Required action>
Once the pictures are set aside, reproduce the entries below exactly.

-.-.-

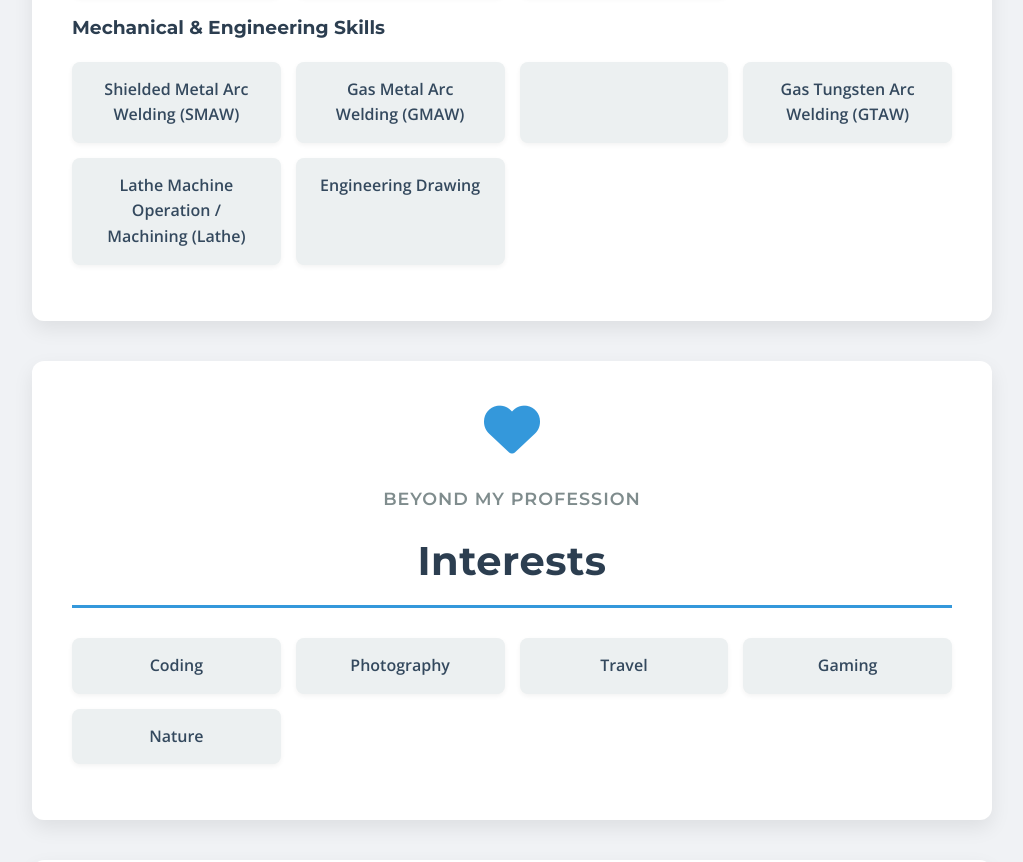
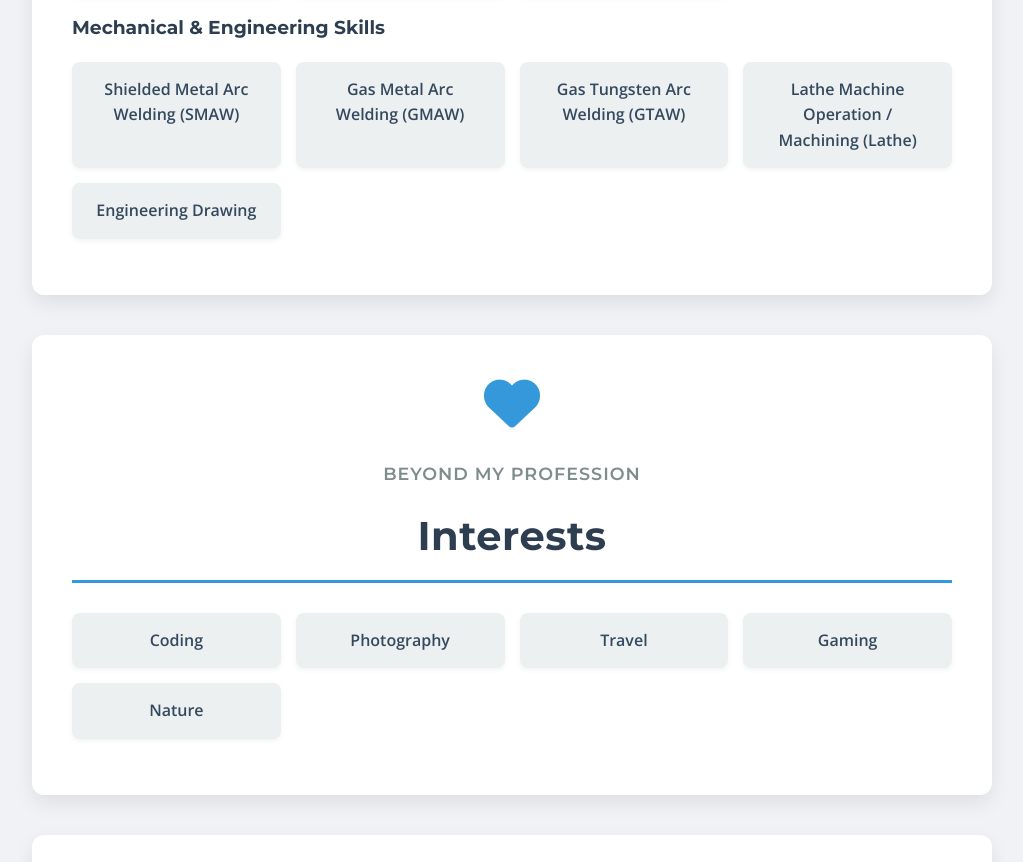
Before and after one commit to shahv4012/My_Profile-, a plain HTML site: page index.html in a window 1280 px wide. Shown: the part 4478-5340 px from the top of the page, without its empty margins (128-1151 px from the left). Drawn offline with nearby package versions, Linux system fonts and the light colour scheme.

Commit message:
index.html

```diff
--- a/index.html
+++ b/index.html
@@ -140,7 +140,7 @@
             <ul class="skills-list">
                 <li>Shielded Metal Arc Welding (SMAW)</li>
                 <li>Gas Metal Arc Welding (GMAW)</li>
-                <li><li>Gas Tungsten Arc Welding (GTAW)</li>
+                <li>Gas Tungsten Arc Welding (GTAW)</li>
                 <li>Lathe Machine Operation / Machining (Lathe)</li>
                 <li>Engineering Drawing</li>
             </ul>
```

-.-.-

Answer to the exercise>
Before and after one commit to shahv4012/My_Profile-, a plain HTML site: page index.html in a window 1280 px wide. Shown: the part 4478-5340 px from the top of the page, without its empty margins (128-1151 px from the left). Drawn offline with nearby package versions, Linux system fonts and the light colour scheme.

Commit message:
index.html

```diff
--- a/index.html
+++ b/index.html
@@ -140,7 +140,7 @@
             <ul class="skills-list">
                 <li>Shielded Metal Arc Welding (SMAW)</li>
                 <li>Gas Metal Arc Welding (GMAW)</li>
-                <li><li>Gas Tungsten Arc Welding (GTAW)</li>
+                <li>Gas Tungsten Arc Welding (GTAW)</li>
                 <li>Lathe Machine Operation / Machining (Lathe)</li>
                 <li>Engineering Drawing</li>
             </ul>
```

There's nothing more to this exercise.